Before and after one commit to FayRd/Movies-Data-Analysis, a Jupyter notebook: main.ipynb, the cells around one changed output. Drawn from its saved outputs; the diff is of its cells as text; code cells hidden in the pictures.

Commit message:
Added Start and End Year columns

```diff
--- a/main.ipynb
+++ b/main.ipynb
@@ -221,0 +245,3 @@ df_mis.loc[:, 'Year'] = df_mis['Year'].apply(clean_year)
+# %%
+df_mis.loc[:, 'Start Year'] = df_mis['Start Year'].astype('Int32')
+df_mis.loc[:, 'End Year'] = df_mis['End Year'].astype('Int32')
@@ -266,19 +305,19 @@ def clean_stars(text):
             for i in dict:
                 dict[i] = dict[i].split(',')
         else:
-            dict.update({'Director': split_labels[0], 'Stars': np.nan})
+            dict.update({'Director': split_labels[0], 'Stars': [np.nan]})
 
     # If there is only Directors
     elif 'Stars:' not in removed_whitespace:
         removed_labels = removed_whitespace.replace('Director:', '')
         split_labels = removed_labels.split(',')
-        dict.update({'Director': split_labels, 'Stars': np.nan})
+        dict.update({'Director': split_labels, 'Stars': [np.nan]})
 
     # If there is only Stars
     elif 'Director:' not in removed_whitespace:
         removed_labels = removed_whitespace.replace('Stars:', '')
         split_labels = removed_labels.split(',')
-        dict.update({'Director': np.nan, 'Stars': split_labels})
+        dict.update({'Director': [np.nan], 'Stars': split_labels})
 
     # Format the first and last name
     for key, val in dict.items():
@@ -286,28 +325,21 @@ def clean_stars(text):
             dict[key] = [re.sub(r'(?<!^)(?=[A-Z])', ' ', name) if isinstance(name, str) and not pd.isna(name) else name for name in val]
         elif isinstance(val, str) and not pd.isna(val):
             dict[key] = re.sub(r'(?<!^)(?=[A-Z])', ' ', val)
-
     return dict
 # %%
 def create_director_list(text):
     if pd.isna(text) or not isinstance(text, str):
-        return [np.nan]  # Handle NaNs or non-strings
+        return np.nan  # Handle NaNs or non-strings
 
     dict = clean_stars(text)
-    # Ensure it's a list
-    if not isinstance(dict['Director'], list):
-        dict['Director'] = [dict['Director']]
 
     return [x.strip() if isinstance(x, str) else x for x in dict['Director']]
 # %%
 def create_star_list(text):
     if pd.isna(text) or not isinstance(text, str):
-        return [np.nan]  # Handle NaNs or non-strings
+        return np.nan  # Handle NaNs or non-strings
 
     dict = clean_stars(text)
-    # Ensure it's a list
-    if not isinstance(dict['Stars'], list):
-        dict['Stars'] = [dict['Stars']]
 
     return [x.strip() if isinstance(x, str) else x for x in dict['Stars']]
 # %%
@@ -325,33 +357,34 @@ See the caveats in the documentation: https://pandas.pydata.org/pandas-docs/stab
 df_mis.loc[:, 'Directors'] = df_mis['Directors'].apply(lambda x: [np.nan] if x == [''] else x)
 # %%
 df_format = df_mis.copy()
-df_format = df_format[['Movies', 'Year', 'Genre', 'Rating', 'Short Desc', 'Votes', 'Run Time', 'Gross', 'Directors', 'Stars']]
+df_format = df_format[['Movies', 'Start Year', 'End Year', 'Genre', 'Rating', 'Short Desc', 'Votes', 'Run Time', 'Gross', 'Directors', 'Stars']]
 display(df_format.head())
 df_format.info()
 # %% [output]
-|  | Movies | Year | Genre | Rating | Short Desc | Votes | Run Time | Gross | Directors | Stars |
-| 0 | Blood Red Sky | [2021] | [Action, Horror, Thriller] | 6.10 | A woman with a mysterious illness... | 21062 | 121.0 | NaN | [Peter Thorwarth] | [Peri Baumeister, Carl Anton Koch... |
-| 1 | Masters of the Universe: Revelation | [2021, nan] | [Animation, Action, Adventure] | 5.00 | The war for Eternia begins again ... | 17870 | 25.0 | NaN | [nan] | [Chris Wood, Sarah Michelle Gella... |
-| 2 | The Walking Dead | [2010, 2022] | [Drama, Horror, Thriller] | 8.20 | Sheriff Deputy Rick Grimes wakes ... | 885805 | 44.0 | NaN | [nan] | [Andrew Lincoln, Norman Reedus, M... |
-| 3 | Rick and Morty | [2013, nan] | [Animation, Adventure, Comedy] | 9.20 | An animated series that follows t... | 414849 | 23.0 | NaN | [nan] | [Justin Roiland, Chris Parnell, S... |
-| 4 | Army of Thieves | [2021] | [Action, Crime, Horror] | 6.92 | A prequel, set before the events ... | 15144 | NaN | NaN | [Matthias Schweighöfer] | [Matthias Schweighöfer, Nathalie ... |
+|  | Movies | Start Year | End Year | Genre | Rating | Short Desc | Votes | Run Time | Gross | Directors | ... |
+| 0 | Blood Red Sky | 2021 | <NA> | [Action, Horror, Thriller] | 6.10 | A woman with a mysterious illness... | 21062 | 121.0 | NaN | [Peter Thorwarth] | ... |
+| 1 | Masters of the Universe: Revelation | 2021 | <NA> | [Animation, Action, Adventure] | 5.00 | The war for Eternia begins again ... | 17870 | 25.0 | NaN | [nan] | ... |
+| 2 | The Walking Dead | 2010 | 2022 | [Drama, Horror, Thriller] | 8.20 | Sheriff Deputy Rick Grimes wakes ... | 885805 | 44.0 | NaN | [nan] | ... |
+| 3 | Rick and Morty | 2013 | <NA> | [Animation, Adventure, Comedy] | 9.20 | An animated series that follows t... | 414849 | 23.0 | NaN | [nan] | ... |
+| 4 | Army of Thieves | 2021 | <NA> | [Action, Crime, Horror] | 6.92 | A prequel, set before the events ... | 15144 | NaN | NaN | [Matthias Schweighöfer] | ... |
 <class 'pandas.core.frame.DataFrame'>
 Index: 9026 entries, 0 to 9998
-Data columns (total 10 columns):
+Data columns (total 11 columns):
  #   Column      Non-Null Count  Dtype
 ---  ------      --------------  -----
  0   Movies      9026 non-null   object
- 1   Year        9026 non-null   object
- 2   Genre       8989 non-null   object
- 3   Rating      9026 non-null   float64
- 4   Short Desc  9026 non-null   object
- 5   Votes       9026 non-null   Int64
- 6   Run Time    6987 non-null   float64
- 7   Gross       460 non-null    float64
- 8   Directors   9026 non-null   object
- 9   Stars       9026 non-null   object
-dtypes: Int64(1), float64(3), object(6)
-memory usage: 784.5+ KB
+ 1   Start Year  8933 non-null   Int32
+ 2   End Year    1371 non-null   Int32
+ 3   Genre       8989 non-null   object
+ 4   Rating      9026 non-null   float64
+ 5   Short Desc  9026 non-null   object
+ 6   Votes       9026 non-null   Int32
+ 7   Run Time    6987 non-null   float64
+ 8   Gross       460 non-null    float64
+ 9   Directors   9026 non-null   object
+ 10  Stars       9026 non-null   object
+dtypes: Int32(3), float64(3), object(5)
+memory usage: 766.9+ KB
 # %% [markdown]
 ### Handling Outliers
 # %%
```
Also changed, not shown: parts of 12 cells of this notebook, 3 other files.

::::::::::

### About this exercise
Report each line of the material in which the string "Eternia" occurs.

### Answer box
-| 1 | Masters of the Universe: Revelation | [2021, nan] | [Animation, Action, Adventure] | 5.00 | The war for Eternia begins again ... | 17870 | 25.0 | NaN | [nan] | [Chris Wood, Sarah Michelle Gella... |
+| 1 | Masters of the Universe: Revelation | 2021 | <NA> | [Animation, Action, Adventure] | 5.00 | The war for Eternia begins again ... | 17870 | 25.0 | NaN | [nan] | ... |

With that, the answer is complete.